The Six Pillars and the Olympic Games

Christine Grupenhoff

As our children return to school and we have time to reflect on our athletes’ Olympic experiences in China, it is a great opportunity to remind our children to use these athletes as examples of how to build their own character throughout the school year. The Six Pillars of Character, respect, responsibility, trustworthiness, fairness, citizenship and caring, are the framework we want our children to apply to build their own character into ones of gold.

Respect is one of the most central of the pillars and one we want our children to embrace. It is extremely important that we remind them that each person deserves respect no matter the situation. Even though others may dress differently, think differently or act differently, everyone deserves respect. Encourage your children to listen to others and try to learn that people can disagree without fighting or getting angry. This is the time to remind them to practice the Golden Rule, “Treat others as you want to be treated.” As was evidenced many times during the Olympic events, the athletes demonstrated mutual respect as they congratulated one another for their outstanding effort no matter the outcome.

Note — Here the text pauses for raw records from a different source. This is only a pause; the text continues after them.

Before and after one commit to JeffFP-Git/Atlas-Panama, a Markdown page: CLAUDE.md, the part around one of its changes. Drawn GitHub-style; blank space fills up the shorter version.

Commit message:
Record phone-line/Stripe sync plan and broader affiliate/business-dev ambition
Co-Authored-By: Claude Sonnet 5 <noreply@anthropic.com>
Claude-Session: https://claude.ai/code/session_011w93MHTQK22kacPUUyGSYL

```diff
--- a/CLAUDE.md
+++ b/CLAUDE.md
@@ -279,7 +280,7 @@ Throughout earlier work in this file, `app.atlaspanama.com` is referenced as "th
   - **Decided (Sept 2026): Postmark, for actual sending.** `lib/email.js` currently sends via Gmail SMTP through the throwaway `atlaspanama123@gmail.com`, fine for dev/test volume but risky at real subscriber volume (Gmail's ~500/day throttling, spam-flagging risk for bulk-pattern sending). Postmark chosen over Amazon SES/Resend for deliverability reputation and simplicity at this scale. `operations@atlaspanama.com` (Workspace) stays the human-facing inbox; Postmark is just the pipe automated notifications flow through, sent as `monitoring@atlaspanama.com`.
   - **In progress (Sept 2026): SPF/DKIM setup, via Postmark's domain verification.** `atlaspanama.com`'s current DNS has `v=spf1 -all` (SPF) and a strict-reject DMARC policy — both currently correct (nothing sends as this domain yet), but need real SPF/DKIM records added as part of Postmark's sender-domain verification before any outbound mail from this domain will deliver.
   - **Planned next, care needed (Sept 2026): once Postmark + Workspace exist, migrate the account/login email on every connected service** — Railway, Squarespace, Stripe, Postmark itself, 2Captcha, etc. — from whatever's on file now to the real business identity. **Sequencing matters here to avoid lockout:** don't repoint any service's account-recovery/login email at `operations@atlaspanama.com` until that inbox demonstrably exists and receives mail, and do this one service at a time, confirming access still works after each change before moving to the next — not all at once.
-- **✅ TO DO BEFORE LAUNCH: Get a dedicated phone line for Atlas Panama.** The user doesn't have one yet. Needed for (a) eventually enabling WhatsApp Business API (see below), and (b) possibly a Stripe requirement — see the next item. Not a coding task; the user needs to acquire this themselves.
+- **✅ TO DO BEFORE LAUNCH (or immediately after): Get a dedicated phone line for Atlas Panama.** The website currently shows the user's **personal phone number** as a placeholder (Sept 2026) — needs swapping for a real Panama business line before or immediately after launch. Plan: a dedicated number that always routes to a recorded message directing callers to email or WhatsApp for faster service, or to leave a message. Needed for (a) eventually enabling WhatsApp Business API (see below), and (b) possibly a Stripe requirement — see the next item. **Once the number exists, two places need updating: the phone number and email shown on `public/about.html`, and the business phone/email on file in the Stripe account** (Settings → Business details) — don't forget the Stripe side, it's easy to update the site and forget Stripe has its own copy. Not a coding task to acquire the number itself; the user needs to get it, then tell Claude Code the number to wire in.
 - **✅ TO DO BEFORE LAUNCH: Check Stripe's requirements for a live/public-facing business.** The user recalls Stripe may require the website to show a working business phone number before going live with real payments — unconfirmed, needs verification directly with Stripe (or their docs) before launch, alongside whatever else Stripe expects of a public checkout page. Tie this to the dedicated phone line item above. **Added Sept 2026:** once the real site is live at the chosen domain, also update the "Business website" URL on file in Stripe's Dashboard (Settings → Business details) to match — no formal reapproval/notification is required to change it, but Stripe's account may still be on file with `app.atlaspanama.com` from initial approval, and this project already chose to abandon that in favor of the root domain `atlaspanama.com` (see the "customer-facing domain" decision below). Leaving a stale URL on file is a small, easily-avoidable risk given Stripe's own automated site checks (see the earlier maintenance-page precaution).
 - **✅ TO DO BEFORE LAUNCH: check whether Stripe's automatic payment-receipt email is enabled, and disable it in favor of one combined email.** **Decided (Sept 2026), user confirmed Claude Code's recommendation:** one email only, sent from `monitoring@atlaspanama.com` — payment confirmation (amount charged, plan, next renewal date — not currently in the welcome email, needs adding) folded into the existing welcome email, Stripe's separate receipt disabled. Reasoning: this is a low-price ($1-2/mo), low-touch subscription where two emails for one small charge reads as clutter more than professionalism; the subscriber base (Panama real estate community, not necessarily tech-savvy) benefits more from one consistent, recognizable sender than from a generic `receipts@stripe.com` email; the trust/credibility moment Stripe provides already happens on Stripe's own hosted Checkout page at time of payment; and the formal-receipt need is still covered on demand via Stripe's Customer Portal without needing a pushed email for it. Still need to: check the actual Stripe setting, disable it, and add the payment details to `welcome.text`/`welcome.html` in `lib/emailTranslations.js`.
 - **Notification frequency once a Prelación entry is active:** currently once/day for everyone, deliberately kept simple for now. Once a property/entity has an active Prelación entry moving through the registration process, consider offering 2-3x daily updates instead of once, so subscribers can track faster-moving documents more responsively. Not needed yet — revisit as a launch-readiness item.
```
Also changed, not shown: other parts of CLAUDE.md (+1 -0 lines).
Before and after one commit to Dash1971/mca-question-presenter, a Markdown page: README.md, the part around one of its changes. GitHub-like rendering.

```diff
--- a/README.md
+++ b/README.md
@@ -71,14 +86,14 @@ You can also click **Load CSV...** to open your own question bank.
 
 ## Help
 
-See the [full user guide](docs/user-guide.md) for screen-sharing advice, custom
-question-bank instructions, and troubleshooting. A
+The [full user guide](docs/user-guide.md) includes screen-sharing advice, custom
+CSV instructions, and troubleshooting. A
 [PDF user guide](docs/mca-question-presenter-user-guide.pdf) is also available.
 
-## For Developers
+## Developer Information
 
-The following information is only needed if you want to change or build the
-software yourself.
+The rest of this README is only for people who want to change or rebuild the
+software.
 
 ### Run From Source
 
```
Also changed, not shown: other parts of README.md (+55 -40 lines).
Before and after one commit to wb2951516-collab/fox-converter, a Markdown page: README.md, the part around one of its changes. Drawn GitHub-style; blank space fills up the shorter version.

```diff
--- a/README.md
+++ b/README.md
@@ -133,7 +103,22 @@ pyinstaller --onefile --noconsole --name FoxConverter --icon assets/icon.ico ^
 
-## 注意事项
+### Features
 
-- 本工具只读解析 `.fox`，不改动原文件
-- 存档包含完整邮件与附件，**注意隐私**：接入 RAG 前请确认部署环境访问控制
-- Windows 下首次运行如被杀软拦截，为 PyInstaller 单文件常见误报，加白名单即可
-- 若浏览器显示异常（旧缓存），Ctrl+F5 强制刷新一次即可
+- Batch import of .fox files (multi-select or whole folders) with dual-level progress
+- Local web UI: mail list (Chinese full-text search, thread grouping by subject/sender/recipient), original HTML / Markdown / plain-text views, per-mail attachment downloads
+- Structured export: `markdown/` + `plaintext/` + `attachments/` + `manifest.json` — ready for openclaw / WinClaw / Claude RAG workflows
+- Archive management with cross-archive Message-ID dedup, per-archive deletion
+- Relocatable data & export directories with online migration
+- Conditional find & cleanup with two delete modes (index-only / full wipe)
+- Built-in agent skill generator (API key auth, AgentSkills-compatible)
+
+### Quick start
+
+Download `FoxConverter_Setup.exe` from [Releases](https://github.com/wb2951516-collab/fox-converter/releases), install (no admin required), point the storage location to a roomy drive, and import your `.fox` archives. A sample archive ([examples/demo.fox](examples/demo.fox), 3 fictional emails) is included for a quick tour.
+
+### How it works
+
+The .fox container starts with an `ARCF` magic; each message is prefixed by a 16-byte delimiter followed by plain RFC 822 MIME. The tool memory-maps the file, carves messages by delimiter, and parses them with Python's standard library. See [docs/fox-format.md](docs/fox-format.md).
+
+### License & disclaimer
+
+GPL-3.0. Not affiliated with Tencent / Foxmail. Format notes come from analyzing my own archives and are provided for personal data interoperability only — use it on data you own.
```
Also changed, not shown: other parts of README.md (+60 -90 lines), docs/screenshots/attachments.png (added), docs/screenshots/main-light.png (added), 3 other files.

For all, responsibility is such a crucial pillar of character. During the Olympics, each athlete showed strong responsibility by being at each event prepared to do his/her best. Student, too, must be encouraged by you to be responsible, to put best foot forward as they attempt to learn new skills. They need to be reminded that they are responsible for their own behavior within the classroom. Completing homework assignments, taking care of their belongings and those of the school are also examples of responsible behavior.

To be a person of character, one must be trustworthy and honest. The athletes trusted in their own ability. They realized that they had practiced and trained for many years for this opportunity to participate in the Olympics. For our children, the teachers trust the children to do their own work. The children need to learn the important lesson to trust in their own ability. Cheating doesn’t serve any purpose but to lose their inner spirit and integrity. We must tell our children that we trust them to do their best and, as long as they do this, we will be satisfied with their efforts.

Fairness is essential in many situations, especially during the Olympic Games. The athletes trusted that everyone had the same opportunity and chance, that conditions for all were exactly the same, and the judges were unbiased in their evaluations. We expect that this also occurs in school when dealing with our students. We expect that rules will be followed in school and that all students will receive the attention and help they need to excel.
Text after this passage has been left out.